There are stars whose radiance
Is visible on earth though they have long been extinct
There are people whose brilliance continues to light the world
Even though they are no longer among the living
These lights are particularly bright when the night is dark
They light the way for humankind.
. . . . Hannah Senesh
Tony Lee, 72, passed away 11/12/20 at his home in Seattle, WA, due to complications of ALS. Tony was born February 12, 1948, in Swatow, China. He was the ninth of ten children born to Chang Pei Yu Lee (mother) and Wai Lee (father). The family fled to Hong Kong in 1949 during the Communist takeover of China. His family scraped together enough money to emigrate to Sao Paolo, Brazil, in 1953-54. Tony and his family learned to speak Portuguese as the children attended public school and played with the children of their neighborhood in the streets of Sao Paolo. At that time, the US imposed quotas on Chinese immigrants so they were unable to emigrate directly to the United States. Tony came to Seattle in 1959 with his brother Joe and sister Cecilia. They lived with their big sister Anna and brother-in-law Mike Chen, who was an engineer at Boeing. Tony had studied English for only one year when he entered Hamilton Middle School in Seattle’s Wallingford neighborhood. He loved to play basketball and tennis with his friends at Hamilton and Lincoln High School, friends he has to this day. Tony graduated Lincoln High in 1965 and was awarded a full scholarship to Harvard. He moved to the Harvard dorms in Boston and started freshman year as a math major but later changed to political science. At Harvard Tony met three of his dearest and life long friends Larry, Hsiung and Chris. The four roomed together in Lowell House and for many, many years thereafter, they shared stories of their time at Harvard.

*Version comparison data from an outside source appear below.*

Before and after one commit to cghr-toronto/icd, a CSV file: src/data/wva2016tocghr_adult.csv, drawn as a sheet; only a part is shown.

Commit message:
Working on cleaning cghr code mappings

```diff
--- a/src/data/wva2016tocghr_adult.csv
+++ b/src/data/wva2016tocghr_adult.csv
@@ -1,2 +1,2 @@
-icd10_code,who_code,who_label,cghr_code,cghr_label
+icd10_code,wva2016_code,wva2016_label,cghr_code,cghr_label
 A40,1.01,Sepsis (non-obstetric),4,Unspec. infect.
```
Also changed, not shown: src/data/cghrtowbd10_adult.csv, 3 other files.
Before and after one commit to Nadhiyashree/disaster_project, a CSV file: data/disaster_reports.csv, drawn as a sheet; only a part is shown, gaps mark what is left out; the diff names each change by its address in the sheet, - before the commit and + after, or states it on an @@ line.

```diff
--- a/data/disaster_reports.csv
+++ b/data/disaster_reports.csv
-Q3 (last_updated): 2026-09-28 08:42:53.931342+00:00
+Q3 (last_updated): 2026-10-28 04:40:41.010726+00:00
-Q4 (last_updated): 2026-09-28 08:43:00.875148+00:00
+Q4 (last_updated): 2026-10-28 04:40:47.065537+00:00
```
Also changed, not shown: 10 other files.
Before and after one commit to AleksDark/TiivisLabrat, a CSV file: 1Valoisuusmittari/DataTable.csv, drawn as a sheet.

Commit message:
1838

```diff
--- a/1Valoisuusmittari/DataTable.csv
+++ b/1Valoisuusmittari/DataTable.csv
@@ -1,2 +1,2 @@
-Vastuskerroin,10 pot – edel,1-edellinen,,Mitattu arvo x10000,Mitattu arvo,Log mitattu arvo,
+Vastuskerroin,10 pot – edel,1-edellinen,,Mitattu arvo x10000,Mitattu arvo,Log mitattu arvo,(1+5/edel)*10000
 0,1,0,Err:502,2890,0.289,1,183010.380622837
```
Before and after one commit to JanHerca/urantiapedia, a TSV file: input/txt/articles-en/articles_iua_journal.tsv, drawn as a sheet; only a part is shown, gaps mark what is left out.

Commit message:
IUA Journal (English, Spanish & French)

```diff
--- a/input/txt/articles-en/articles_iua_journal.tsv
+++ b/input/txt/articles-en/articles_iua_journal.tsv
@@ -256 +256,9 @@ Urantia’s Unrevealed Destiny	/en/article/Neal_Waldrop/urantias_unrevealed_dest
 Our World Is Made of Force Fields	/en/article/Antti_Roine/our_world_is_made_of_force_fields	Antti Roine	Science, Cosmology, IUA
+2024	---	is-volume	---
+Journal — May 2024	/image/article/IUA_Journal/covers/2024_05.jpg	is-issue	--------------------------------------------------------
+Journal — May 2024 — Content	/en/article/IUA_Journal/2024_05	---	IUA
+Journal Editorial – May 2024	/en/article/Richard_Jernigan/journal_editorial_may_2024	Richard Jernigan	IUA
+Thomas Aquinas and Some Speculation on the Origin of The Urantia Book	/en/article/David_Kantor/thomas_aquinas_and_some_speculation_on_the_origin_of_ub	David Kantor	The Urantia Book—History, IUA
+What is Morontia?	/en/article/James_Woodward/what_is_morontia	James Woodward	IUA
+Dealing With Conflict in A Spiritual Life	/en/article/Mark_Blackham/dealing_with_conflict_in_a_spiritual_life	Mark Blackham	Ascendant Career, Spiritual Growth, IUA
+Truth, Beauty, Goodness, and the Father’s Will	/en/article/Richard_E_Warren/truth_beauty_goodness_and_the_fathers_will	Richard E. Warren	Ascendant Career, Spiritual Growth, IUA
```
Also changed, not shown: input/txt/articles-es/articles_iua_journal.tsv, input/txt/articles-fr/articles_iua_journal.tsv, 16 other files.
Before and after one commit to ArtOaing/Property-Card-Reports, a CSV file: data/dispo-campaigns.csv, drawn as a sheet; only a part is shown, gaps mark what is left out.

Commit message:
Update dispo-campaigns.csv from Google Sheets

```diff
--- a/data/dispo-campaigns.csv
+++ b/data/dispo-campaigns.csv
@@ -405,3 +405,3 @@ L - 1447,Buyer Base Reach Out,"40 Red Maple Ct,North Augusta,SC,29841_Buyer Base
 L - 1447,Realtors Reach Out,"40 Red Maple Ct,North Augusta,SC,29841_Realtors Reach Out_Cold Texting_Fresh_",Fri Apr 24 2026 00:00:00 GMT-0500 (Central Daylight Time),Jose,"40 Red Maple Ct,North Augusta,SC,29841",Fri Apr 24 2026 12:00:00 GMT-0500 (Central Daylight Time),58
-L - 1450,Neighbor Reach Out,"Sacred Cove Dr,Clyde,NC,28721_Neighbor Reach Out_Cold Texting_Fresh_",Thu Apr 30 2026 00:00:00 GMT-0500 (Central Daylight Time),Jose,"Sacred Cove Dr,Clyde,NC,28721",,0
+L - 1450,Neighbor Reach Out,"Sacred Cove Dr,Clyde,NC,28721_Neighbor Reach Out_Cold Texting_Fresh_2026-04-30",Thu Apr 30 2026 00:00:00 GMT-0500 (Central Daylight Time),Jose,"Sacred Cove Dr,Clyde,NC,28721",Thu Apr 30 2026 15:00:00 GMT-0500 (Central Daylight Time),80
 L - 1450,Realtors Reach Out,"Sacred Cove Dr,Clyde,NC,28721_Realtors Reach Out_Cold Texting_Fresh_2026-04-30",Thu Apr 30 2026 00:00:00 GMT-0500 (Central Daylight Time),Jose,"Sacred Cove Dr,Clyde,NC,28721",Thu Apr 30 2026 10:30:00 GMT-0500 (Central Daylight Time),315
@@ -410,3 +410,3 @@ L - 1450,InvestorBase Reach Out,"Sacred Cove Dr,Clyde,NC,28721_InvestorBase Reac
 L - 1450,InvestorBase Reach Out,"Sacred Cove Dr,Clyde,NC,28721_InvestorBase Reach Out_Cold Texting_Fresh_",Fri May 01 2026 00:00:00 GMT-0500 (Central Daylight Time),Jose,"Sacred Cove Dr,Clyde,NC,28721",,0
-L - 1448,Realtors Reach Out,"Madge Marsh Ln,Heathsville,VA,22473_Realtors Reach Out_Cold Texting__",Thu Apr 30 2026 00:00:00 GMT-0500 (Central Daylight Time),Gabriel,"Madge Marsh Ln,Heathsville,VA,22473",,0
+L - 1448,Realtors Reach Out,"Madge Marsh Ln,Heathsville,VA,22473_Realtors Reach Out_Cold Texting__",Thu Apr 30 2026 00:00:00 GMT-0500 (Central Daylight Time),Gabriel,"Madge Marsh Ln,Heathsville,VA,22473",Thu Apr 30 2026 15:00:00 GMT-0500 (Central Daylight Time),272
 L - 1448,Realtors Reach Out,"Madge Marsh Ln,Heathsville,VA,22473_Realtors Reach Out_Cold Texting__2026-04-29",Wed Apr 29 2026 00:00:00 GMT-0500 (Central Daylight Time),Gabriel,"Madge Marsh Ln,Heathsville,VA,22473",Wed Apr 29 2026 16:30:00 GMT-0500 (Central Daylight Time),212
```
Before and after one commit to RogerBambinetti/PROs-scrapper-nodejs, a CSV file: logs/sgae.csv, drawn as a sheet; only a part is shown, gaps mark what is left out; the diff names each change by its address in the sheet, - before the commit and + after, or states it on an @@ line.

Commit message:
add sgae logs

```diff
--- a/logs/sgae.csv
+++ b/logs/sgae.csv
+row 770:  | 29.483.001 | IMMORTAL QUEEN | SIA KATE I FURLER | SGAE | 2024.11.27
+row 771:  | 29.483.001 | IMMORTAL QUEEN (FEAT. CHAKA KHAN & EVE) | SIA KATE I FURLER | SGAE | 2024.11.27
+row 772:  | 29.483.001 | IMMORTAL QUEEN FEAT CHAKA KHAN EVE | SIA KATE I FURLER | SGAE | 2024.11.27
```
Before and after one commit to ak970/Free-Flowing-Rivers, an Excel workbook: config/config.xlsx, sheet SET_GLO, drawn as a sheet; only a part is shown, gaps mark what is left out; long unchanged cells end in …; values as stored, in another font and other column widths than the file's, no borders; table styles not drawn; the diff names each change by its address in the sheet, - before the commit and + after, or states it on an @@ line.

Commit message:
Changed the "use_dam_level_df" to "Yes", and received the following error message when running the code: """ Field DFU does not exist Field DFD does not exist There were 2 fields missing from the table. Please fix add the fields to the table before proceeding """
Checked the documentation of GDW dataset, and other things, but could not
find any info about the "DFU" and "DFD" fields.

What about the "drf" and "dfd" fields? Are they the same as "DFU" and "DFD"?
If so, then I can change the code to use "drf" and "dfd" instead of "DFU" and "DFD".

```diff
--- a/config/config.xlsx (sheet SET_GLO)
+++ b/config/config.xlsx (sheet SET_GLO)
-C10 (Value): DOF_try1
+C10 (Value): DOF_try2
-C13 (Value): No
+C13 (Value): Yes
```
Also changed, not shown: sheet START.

After graduation from Harvard in 1969, Tony returned home to Seattle and was accepted to the University of Washington School of Law. He had clerked for a legislative committee in Olympia and it is there he got his first taste of policy and advocacy. Upon graduation from law school, Tony went to work for Evergreen Legal Services representing people in their cases for state benefits against DSHS. Tony was asked by the director of ELS to lobby in Olympia on behalf of the clients he and other attorneys in his office were representing. Tony accepted this position and hit his stride.
It wasn’t long before Tony became a beloved and trusted champion and advocate of low-income people in the state legislature. He went on to work 40+ years as an advocate on policies and legislation related to social justice for all Washingtonians, particularly low-income residents on Medicaid, TANF and ABD/HEN, Asian Pacific Islanders, immigrants, prisoners and previously incarcerated people, farmworkers, K-12 education equity, jobs initiatives, housing and many, many other issues in the City of Seattle, King County and State of Washington. Tony always devoted his time and attention to those most in need and he never tired of the work. He was generous, brilliant, energetic, charismatic, fiercely loyal and devoted to those he worked for, and his family and friends. Tony has worked with and won the admiration of hundreds of young people developing their careers in the field of service to others. He worked with hundreds of colleagues and humbly took his place on boards and committees, always willing to share his knowledge and skills but never seeking attention for himself. Tony won numerous awards for his leadership on social justice and accepted them with great humility, always stating the team effort involved and how grateful he was to his coworkers and family.
Tony had a beautiful, roaring laugh that was heard often and he will be forever remembered for that, as well as all of his good works. Tony enjoyed fine food, music and travel but also loved being at home with family. He loved large family gatherings and meals and always invited new people into the fold.
Tony was a hero and a champion for social justice his entire life. The loss of his life to ALS was extremely difficult for him and the hundreds of thousands of people who love him. Many, many people, for generations to come, during their working day, will ask themselves before making a decision, “what would Tony do?” Although we no longer hear Tony’s laugh, we encourage everyone from the halls of Olympia to the homes and communities in which he worked, to recall and remember. It will bring joy to your heart.
Tony was preceded in death by his parents Chang Pei Yu Lee and Wai Lee, his sisters Anna Chen, Lucy Lee, Theresa Lee and Magdalene Lee, and his mother-in-law Pokow Chun.
He is survived by his wife Angela Bartels, his son Christopher Lee (Sharon Lee), his step-daughter Anna Bartels of Seattle, WA, his siblings Joseph Lee of Bellevue, WA (Wei Lee), Mary Lee Stanzl and Cecilia Lee of Seattle, Bernadette Shih (Bill Shih) and Marie Pang (Tom Pang) of California. Tony is also survived by numerous nieces and nephews and extended family members. Please consider making a memorial to Tony by contributing to the Statewide Poverty Action Network at povertyaction.org, and Social Justice Fund Northwest at socialjusticefund.org.